It seemed to have worked, at least in that famous instance. You can imagine a sane Ottoman general seeing that spectacle and thinking 'Do we want to own a country where people have not set a guy like that on fire? The personnel headaches would be tremendous.'

Artifacts from a 325,000-year-old site in Armenia finds that human technological innovation occurred intermittently throughout the Old World, rather than spreading from a single point of origin (usually hypothesized as Africa), as previously thought. 



Metoera. Credit:Panos Photographia/Flickr

By Steve Ellen, Monash University

Everyday life is full of mini-ethical moments. Do you own up to being under charged? Do you push in when the traffic is heavy and you’re running late? Do you hassle your kid’s teacher to get little Jimmie or Jane an advantage?

Most of us do our best, but various emotions, motives, and practicalities act to push us to our limits. Sometimes our limits are breached – mine were on a recent tour in Greece.

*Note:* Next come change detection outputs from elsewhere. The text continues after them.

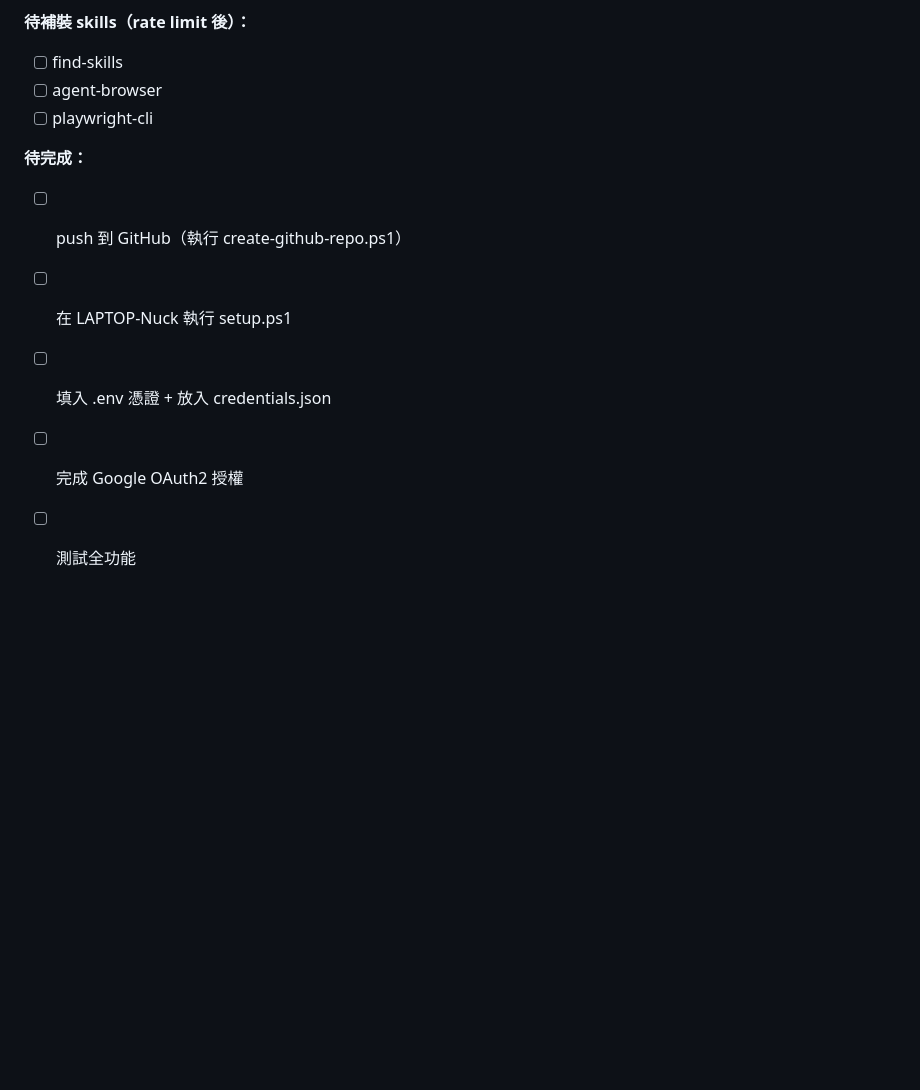
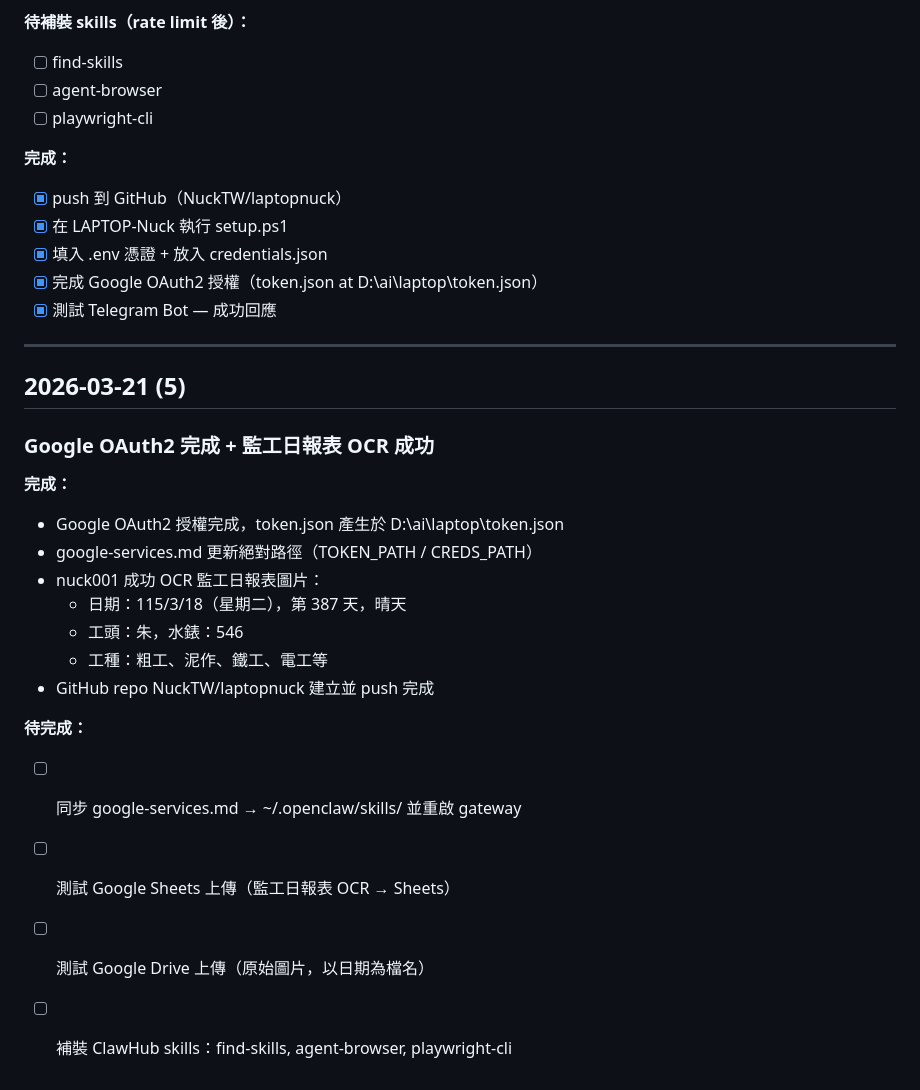
Before and after one commit to NuckTW/laptopnuck, a Markdown page: PROGRESS.md, the part around the change. Drawn GitHub-style; blank space fills up the shorter version.

Commit message:
Update PROGRESS.md: Google OAuth done, OCR success, pending Sheets/Drive test

```diff
--- a/PROGRESS.md
+++ b/PROGRESS.md
@@ -85,9 +85,30 @@
 - [ ] agent-browser
 - [ ] playwright-cli
 
+**完成：**
+- [x] push 到 GitHub（NuckTW/laptopnuck）
+- [x] 在 LAPTOP-Nuck 執行 setup.ps1
+- [x] 填入 .env 憑證 + 放入 credentials.json
+- [x] 完成 Google OAuth2 授權（token.json at D:\ai\laptop\token.json）
+- [x] 測試 Telegram Bot — 成功回應
+
+---
+
+## 2026-03-21 (5)
+
+### Google OAuth2 完成 + 監工日報表 OCR 成功
+
+**完成：**
+- Google OAuth2 授權完成，token.json 產生於 D:\ai\laptop\token.json
+- google-services.md 更新絕對路徑（TOKEN_PATH / CREDS_PATH）
+- nuck001 成功 OCR 監工日報表圖片：
+  - 日期：115/3/18（星期二），第 387 天，晴天
+  - 工頭：朱，水錶：546
+  - 工種：粗工、泥作、鐵工、電工等
+- GitHub repo NuckTW/laptopnuck 建立並 push 完成
+
 **待完成：**
-- [ ] push 到 GitHub（執行 create-github-repo.ps1）
-- [ ] 在 LAPTOP-Nuck 執行 setup.ps1
-- [ ] 填入 .env 憑證 + 放入 credentials.json
-- [ ] 完成 Google OAuth2 授權
-- [ ] 測試全功能
+- [ ] 同步 google-services.md → ~/.openclaw/skills/ 並重啟 gateway
+- [ ] 測試 Google Sheets 上傳（監工日報表 OCR → Sheets）
+- [ ] 測試 Google Drive 上傳（原始圖片，以日期為檔名）
+- [ ] 補裝 ClawHub skills：find-skills, agent-browser, playwright-cli
```
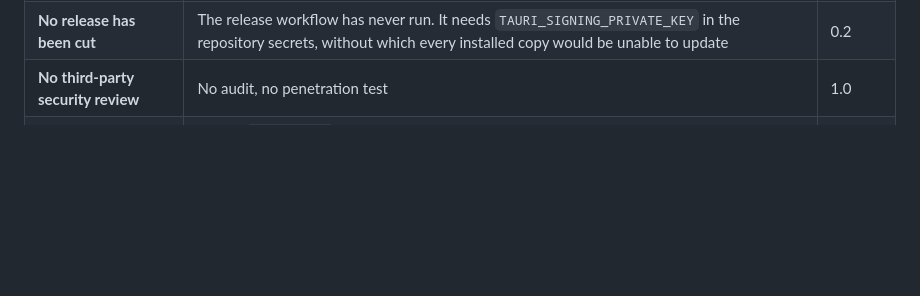
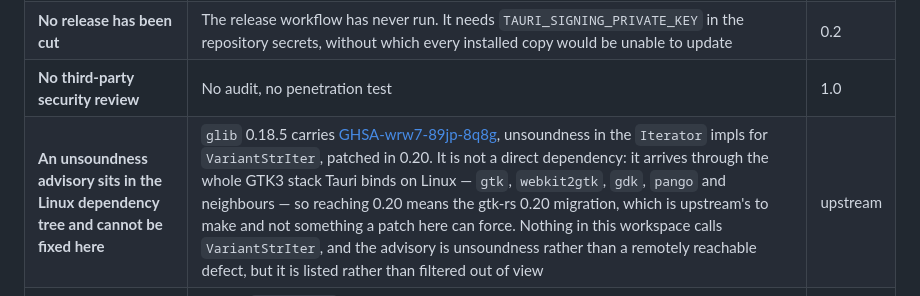
Before and after one commit to ibuilder/SheetForge, a Markdown page: docs/status.md, the part around the change. GitHub-like rendering; blank space fills up the shorter version.

Commit message:
Say that the last advisory is upstream's, rather than filtering it out of view
glib 0.18.5 carries an unsoundness advisory patched in 0.20. It is not a direct
dependency: it arrives through the entire GTK3 stack Tauri binds on Linux --
gtk, webkit2gtk, gdk, pango and neighbours -- so reaching 0.20 means the gtk-rs
0.20 migration, which is upstream's to make.

Listed in the gaps table rather than added to an ignore list. An advisory that
is somebody else's to fix is still an advisory somebody evaluating this project
should be able to see, and the difference between "we looked and cannot reach
it" and "we filtered it out" is the whole point of that table.

Co-Authored-By: Claude Opus 5 <noreply@anthropic.com>

```diff
--- a/docs/status.md
+++ b/docs/status.md
@@ -118,6 +118,7 @@ Listed because omitting them would make the table above dishonest.
 | **No installer has been run on a clean machine** | Bundling itself is now covered on all three platforms — see above — and the artifacts are kept for a week. What is still unchecked is installing one: whether it lands where it should, whether it uninstalls, and what SmartScreen and Gatekeeper actually say. CI cannot judge that | 0.2 |
 | **No release has been cut** | The release workflow has never run. It needs `TAURI_SIGNING_PRIVATE_KEY` in the repository secrets, without which every installed copy would be unable to update | 0.2 |
 | **No third-party security review** | No audit, no penetration test | 1.0 |
+| **An unsoundness advisory sits in the Linux dependency tree and cannot be fixed here** | `glib` 0.18.5 carries [GHSA-wrw7-89jp-8q8g](https://github.com/advisories/GHSA-wrw7-89jp-8q8g), unsoundness in the `Iterator` impls for `VariantStrIter`, patched in 0.20. It is not a direct dependency: it arrives through the whole GTK3 stack Tauri binds on Linux — `gtk`, `webkit2gtk`, `gdk`, `pango` and neighbours — so reaching 0.20 means the gtk-rs 0.20 migration, which is upstream's to make and not something a patch here can force. Nothing in this workspace calls `VariantStrIter`, and the advisory is unsoundness rather than a remotely reachable defect, but it is listed rather than filtered out of view | upstream |
 | ~~**Nothing checked the JavaScript dependencies for advisories**~~ | *Closed.* `cargo-deny` had gated the Rust half of the tree since the first commit and nothing gated the JavaScript half, which is how a high-severity arbitrary-execution advisory against pdf.js — the library that parses the hostile input — sat in the lockfile until GitHub mentioned it on a push. CI now runs `npm audit --audit-level=high` on every build, and the advisory is closed by raising pdf.js to 6.2.108 | done |
 | **A redacted copy loses the source's bookmarks** | `copyPages` moves pages, not the document around them, so a redacted copy of a set with a discipline outline arrives with no outline. The output is at least named rather than blank. Nothing in the interface warns of this yet | 0.3 |
 | **The drawing engine's own interface has serious accessibility defects** | Until this build, the accessibility suite had only ever tested the opening screen — no drawing open means none of the engine's toolbar or panels are mounted, so the previous claim that they were "included, not excluded" was wrong. Opening a drawing and scanning found two: three empty engine panels keep a `listbox` role, so a screen reader announces options that are not there (**critical**); and the drawing scroller cannot be focused, so scrolling it needs a pointer (**serious**). They are in a dependency and are not ours to fix. They are listed in the test rather than excluded from it, so a *new* defect still fails the build, and they should be reported upstream | 0.3 |
```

A 1,500 year old papyrus fragment contains some of the earliest documented references to the Last Supper and ‘manna from heaven’.

Dr. Roberta Mazza of the University of Manchester came across the Greek ‘amulet’ while working on thousands of fragments of unpublished historical documents that are kept in the library’s vaults. At 1,500 years old, it is the earliest surviving document to use the Christian Eucharist liturgy - which outlines the Last Supper - as a protective charm.

Previously unknown archaeological monuments have been discovered around Stonehenge as part of a digital mapping project that will transform our knowledge of this iconic landscape – including remarkable new findings on the world's largest 'super henge', Durrington Walls.


South of Copenhagen, Danish archaeologists have done something that has not happened in over 60 years - they have found a previously undiscovered Viking fortress.

It will be a surprise to most that Vikings built fortresses at all - they were the people that caused everyone else to build fortresses, who was dangerous enough to raid them? Their fellow berserkers and pirates, of course.

Using new, precise laser measurements of the landscape out curator Nanna Holm of Nanna Holm of The Danish Castle Centre on the trail of the fortress. An almost invisible rise in the field was proved by new measurements to have a clear circular outline.